Exercise instructions - Output all of the entries beneath, exactly as written.

Provided records -
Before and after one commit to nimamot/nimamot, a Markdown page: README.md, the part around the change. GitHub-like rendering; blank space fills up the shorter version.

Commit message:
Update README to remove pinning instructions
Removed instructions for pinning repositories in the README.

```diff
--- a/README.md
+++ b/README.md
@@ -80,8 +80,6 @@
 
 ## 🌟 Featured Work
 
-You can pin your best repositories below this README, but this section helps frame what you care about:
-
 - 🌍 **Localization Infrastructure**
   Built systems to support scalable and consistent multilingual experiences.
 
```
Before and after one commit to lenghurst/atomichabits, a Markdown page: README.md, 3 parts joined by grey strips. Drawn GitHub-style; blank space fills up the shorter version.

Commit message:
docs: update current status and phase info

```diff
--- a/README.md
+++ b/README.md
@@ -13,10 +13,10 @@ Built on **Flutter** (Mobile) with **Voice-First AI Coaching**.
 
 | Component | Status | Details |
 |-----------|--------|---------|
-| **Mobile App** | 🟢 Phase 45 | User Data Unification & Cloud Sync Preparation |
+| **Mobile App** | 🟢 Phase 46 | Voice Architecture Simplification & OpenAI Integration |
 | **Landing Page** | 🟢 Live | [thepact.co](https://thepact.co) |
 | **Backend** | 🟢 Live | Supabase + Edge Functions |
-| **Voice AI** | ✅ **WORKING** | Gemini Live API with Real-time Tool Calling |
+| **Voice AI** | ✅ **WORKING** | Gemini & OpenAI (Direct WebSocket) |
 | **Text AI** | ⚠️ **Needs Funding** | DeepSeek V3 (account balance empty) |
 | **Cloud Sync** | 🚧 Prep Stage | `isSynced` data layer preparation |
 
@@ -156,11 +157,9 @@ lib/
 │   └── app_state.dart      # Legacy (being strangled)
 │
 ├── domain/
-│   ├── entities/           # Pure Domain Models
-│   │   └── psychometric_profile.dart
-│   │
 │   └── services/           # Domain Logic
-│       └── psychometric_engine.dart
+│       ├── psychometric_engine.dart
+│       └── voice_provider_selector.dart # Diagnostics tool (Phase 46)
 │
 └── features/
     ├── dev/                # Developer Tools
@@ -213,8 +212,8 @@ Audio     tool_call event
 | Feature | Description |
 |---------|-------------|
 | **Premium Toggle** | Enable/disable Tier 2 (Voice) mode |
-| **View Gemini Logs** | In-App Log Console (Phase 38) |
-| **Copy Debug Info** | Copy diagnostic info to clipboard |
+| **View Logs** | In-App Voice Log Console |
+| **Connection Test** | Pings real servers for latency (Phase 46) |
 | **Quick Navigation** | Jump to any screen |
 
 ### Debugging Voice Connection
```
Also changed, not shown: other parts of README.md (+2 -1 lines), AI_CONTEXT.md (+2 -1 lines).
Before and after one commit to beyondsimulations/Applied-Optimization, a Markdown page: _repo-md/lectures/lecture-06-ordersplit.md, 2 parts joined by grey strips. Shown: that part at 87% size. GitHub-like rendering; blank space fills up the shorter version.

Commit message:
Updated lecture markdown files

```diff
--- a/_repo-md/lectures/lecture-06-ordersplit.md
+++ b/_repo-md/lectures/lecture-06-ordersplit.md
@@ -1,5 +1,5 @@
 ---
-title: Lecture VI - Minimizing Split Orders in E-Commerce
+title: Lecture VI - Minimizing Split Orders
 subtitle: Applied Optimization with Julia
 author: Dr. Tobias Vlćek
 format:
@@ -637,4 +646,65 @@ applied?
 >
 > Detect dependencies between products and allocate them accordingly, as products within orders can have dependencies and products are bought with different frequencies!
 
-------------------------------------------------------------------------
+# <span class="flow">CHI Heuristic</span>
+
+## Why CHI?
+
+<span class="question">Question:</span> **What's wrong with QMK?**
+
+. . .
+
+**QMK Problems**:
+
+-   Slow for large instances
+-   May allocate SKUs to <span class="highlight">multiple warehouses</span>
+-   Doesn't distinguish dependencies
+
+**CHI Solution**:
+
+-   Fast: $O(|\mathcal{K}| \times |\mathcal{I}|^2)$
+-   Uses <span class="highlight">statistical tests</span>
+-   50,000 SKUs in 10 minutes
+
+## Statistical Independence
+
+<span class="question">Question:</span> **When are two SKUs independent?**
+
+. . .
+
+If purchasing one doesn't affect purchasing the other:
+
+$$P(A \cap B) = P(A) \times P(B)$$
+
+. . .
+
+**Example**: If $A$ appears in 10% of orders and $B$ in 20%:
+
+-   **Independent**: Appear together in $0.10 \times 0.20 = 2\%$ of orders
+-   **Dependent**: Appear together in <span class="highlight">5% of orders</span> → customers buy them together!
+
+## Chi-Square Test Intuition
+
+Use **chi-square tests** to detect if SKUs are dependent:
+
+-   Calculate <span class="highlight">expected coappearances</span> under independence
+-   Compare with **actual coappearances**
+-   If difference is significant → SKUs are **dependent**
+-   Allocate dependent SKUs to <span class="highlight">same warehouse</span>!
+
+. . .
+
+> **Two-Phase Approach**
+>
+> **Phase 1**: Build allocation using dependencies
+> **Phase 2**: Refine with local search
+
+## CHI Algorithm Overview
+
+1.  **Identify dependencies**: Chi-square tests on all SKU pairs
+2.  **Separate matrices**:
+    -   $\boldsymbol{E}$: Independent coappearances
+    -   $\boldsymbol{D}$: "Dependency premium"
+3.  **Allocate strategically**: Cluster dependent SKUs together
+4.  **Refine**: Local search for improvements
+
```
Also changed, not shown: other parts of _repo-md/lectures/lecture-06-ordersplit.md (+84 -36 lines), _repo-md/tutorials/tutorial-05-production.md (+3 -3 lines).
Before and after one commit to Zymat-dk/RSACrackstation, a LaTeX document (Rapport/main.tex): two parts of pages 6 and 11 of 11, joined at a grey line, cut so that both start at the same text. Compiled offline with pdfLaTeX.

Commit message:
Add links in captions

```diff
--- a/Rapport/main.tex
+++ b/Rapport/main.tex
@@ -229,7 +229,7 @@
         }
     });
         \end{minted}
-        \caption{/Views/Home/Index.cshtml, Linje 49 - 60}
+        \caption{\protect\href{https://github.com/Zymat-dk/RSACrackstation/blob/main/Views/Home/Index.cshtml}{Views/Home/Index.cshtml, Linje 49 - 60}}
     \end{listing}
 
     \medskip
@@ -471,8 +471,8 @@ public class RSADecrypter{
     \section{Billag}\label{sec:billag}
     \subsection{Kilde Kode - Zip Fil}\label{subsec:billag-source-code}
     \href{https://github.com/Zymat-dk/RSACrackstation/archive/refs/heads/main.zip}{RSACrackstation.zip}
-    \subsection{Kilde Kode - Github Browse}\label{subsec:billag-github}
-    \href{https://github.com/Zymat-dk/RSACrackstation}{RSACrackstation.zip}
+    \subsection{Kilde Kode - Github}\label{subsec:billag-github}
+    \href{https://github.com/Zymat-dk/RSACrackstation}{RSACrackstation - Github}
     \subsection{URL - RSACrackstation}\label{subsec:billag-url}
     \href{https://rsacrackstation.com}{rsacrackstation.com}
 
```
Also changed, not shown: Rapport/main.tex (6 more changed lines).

Solution to the problem -
Before and after one commit to nimamot/nimamot, a Markdown page: README.md, the part around the change. GitHub-like rendering; blank space fills up the shorter version.

Commit message:
Update README to remove pinning instructions
Removed instructions for pinning repositories in the README.

```diff
--- a/README.md
+++ b/README.md
@@ -80,8 +80,6 @@
 
 ## 🌟 Featured Work
 
-You can pin your best repositories below this README, but this section helps frame what you care about:
-
 - 🌍 **Localization Infrastructure**
   Built systems to support scalable and consistent multilingual experiences.
 
```
Before and after one commit to lenghurst/atomichabits, a Markdown page: README.md, 3 parts joined by grey strips. Drawn GitHub-style; blank space fills up the shorter version.

Commit message:
docs: update current status and phase info

```diff
--- a/README.md
+++ b/README.md
@@ -13,10 +13,10 @@ Built on **Flutter** (Mobile) with **Voice-First AI Coaching**.
 
 | Component | Status | Details |
 |-----------|--------|---------|
-| **Mobile App** | 🟢 Phase 45 | User Data Unification & Cloud Sync Preparation |
+| **Mobile App** | 🟢 Phase 46 | Voice Architecture Simplification & OpenAI Integration |
 | **Landing Page** | 🟢 Live | [thepact.co](https://thepact.co) |
 | **Backend** | 🟢 Live | Supabase + Edge Functions |
-| **Voice AI** | ✅ **WORKING** | Gemini Live API with Real-time Tool Calling |
+| **Voice AI** | ✅ **WORKING** | Gemini & OpenAI (Direct WebSocket) |
 | **Text AI** | ⚠️ **Needs Funding** | DeepSeek V3 (account balance empty) |
 | **Cloud Sync** | 🚧 Prep Stage | `isSynced` data layer preparation |
 
@@ -156,11 +157,9 @@ lib/
 │   └── app_state.dart      # Legacy (being strangled)
 │
 ├── domain/
-│   ├── entities/           # Pure Domain Models
-│   │   └── psychometric_profile.dart
-│   │
 │   └── services/           # Domain Logic
-│       └── psychometric_engine.dart
+│       ├── psychometric_engine.dart
+│       └── voice_provider_selector.dart # Diagnostics tool (Phase 46)
 │
 └── features/
     ├── dev/                # Developer Tools
@@ -213,8 +212,8 @@ Audio     tool_call event
 | Feature | Description |
 |---------|-------------|
 | **Premium Toggle** | Enable/disable Tier 2 (Voice) mode |
-| **View Gemini Logs** | In-App Log Console (Phase 38) |
-| **Copy Debug Info** | Copy diagnostic info to clipboard |
+| **View Logs** | In-App Voice Log Console |
+| **Connection Test** | Pings real servers for latency (Phase 46) |
 | **Quick Navigation** | Jump to any screen |
 
 ### Debugging Voice Connection
```
Also changed, not shown: other parts of README.md (+2 -1 lines), AI_CONTEXT.md (+2 -1 lines).
Before and after one commit to beyondsimulations/Applied-Optimization, a Markdown page: _repo-md/lectures/lecture-06-ordersplit.md, 2 parts joined by grey strips. Shown: that part at 87% size. GitHub-like rendering; blank space fills up the shorter version.

Commit message:
Updated lecture markdown files

```diff
--- a/_repo-md/lectures/lecture-06-ordersplit.md
+++ b/_repo-md/lectures/lecture-06-ordersplit.md
@@ -1,5 +1,5 @@
 ---
-title: Lecture VI - Minimizing Split Orders in E-Commerce
+title: Lecture VI - Minimizing Split Orders
 subtitle: Applied Optimization with Julia
 author: Dr. Tobias Vlćek
 format:
@@ -637,4 +646,65 @@ applied?
 >
 > Detect dependencies between products and allocate them accordingly, as products within orders can have dependencies and products are bought with different frequencies!
 
-------------------------------------------------------------------------
+# <span class="flow">CHI Heuristic</span>
+
+## Why CHI?
+
+<span class="question">Question:</span> **What's wrong with QMK?**
+
+. . .
+
+**QMK Problems**:
+
+-   Slow for large instances
+-   May allocate SKUs to <span class="highlight">multiple warehouses</span>
+-   Doesn't distinguish dependencies
+
+**CHI Solution**:
+
+-   Fast: $O(|\mathcal{K}| \times |\mathcal{I}|^2)$
+-   Uses <span class="highlight">statistical tests</span>
+-   50,000 SKUs in 10 minutes
+
+## Statistical Independence
+
+<span class="question">Question:</span> **When are two SKUs independent?**
+
+. . .
+
+If purchasing one doesn't affect purchasing the other:
+
+$$P(A \cap B) = P(A) \times P(B)$$
+
+. . .
+
+**Example**: If $A$ appears in 10% of orders and $B$ in 20%:
+
+-   **Independent**: Appear together in $0.10 \times 0.20 = 2\%$ of orders
+-   **Dependent**: Appear together in <span class="highlight">5% of orders</span> → customers buy them together!
+
+## Chi-Square Test Intuition
+
+Use **chi-square tests** to detect if SKUs are dependent:
+
+-   Calculate <span class="highlight">expected coappearances</span> under independence
+-   Compare with **actual coappearances**
+-   If difference is significant → SKUs are **dependent**
+-   Allocate dependent SKUs to <span class="highlight">same warehouse</span>!
+
+. . .
+
+> **Two-Phase Approach**
+>
+> **Phase 1**: Build allocation using dependencies
+> **Phase 2**: Refine with local search
+
+## CHI Algorithm Overview
+
+1.  **Identify dependencies**: Chi-square tests on all SKU pairs
+2.  **Separate matrices**:
+    -   $\boldsymbol{E}$: Independent coappearances
+    -   $\boldsymbol{D}$: "Dependency premium"
+3.  **Allocate strategically**: Cluster dependent SKUs together
+4.  **Refine**: Local search for improvements
+
```
Also changed, not shown: other parts of _repo-md/lectures/lecture-06-ordersplit.md (+84 -36 lines), _repo-md/tutorials/tutorial-05-production.md (+3 -3 lines).
Before and after one commit to Zymat-dk/RSACrackstation, a LaTeX document (Rapport/main.tex): two parts of pages 6 and 11 of 11, joined at a grey line, cut so that both start at the same text. Compiled offline with pdfLaTeX.

Commit message:
Add links in captions

```diff
--- a/Rapport/main.tex
+++ b/Rapport/main.tex
@@ -229,7 +229,7 @@
         }
     });
         \end{minted}
-        \caption{/Views/Home/Index.cshtml, Linje 49 - 60}
+        \caption{\protect\href{https://github.com/Zymat-dk/RSACrackstation/blob/main/Views/Home/Index.cshtml}{Views/Home/Index.cshtml, Linje 49 - 60}}
     \end{listing}
 
     \medskip
@@ -471,8 +471,8 @@ public class RSADecrypter{
     \section{Billag}\label{sec:billag}
     \subsection{Kilde Kode - Zip Fil}\label{subsec:billag-source-code}
     \href{https://github.com/Zymat-dk/RSACrackstation/archive/refs/heads/main.zip}{RSACrackstation.zip}
-    \subsection{Kilde Kode - Github Browse}\label{subsec:billag-github}
-    \href{https://github.com/Zymat-dk/RSACrackstation}{RSACrackstation.zip}
+    \subsection{Kilde Kode - Github}\label{subsec:billag-github}
+    \href{https://github.com/Zymat-dk/RSACrackstation}{RSACrackstation - Github}
     \subsection{URL - RSACrackstation}\label{subsec:billag-url}
     \href{https://rsacrackstation.com}{rsacrackstation.com}
 
```
Also changed, not shown: Rapport/main.tex (6 more changed lines).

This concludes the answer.